▶ _TASK TO CARRY OUT_: Look through the records below, and whenever a line contains "parent", copy it.

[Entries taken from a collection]
========================

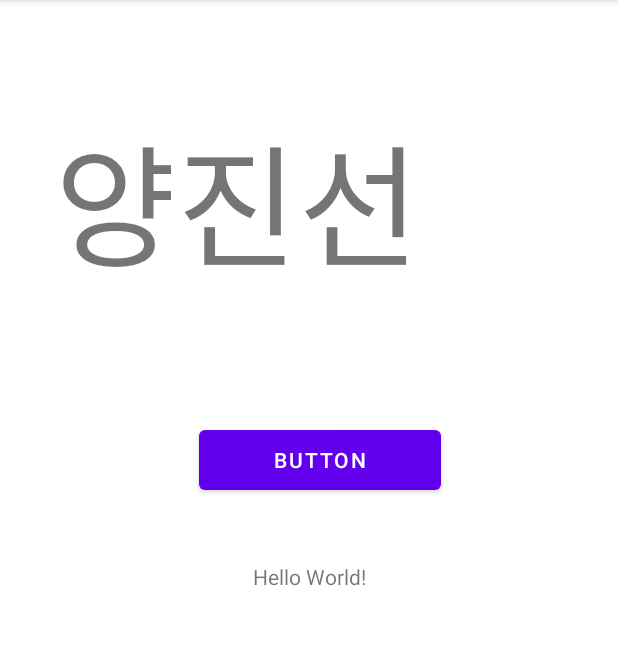
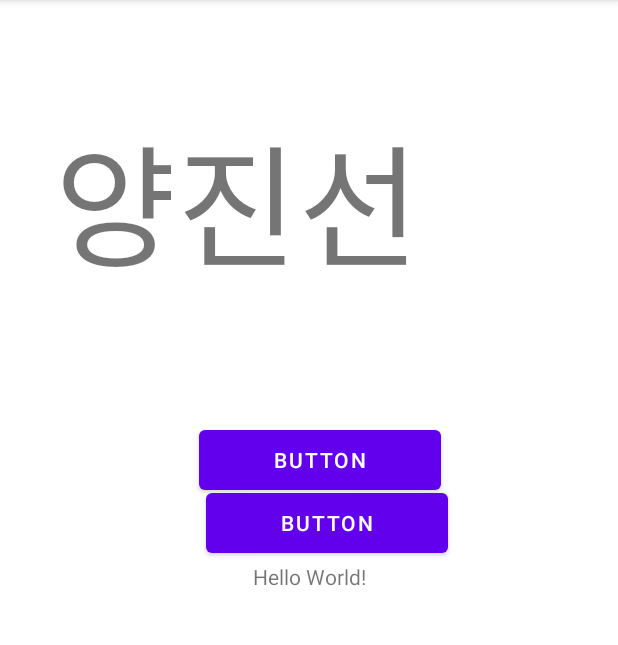
Before and after one commit to minju0213/Cooknote, an Android app: the screen it shows after launch (MainActivity), on a phone screen of 412 x 824 dp, the part 84-729 px from its top. Run offline under Robolectric (Android 15) with nearby library versions, the phone set to English and light mode, and no system bars.

Commit message:
02.23 - 양진선 텍스트 - 버튼 위치 조절 2

```diff
--- a/app/src/main/res/layout/activity_main.xml
+++ b/app/src/main/res/layout/activity_main.xml
@@ -28,6 +28,18 @@
         app:layout_constraintTop_toTopOf="parent"
         app:layout_constraintVertical_bias="0.87" />
 
+    <Button
+        android:id="@+id/button2"
+        android:layout_width="161dp"
+        android:layout_height="52dp"
+        android:text="Button"
+        app:layout_constraintBottom_toTopOf="@+id/textView4"
+        app:layout_constraintEnd_toEndOf="parent"
+        app:layout_constraintHorizontal_bias="0.548"
+        app:layout_constraintStart_toStartOf="parent"
+        app:layout_constraintTop_toTopOf="parent"
+        app:layout_constraintVertical_bias="1.0" />
+
     <TextView
         android:id="@+id/textView5"
         android:layout_width="262dp"
```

========================

▶ _EXERCISE RESPONSE_:
         app:layout_constraintTop_toTopOf="parent"
+        app:layout_constraintEnd_toEndOf="parent"
+        app:layout_constraintStart_toStartOf="parent"
+        app:layout_constraintTop_toTopOf="parent"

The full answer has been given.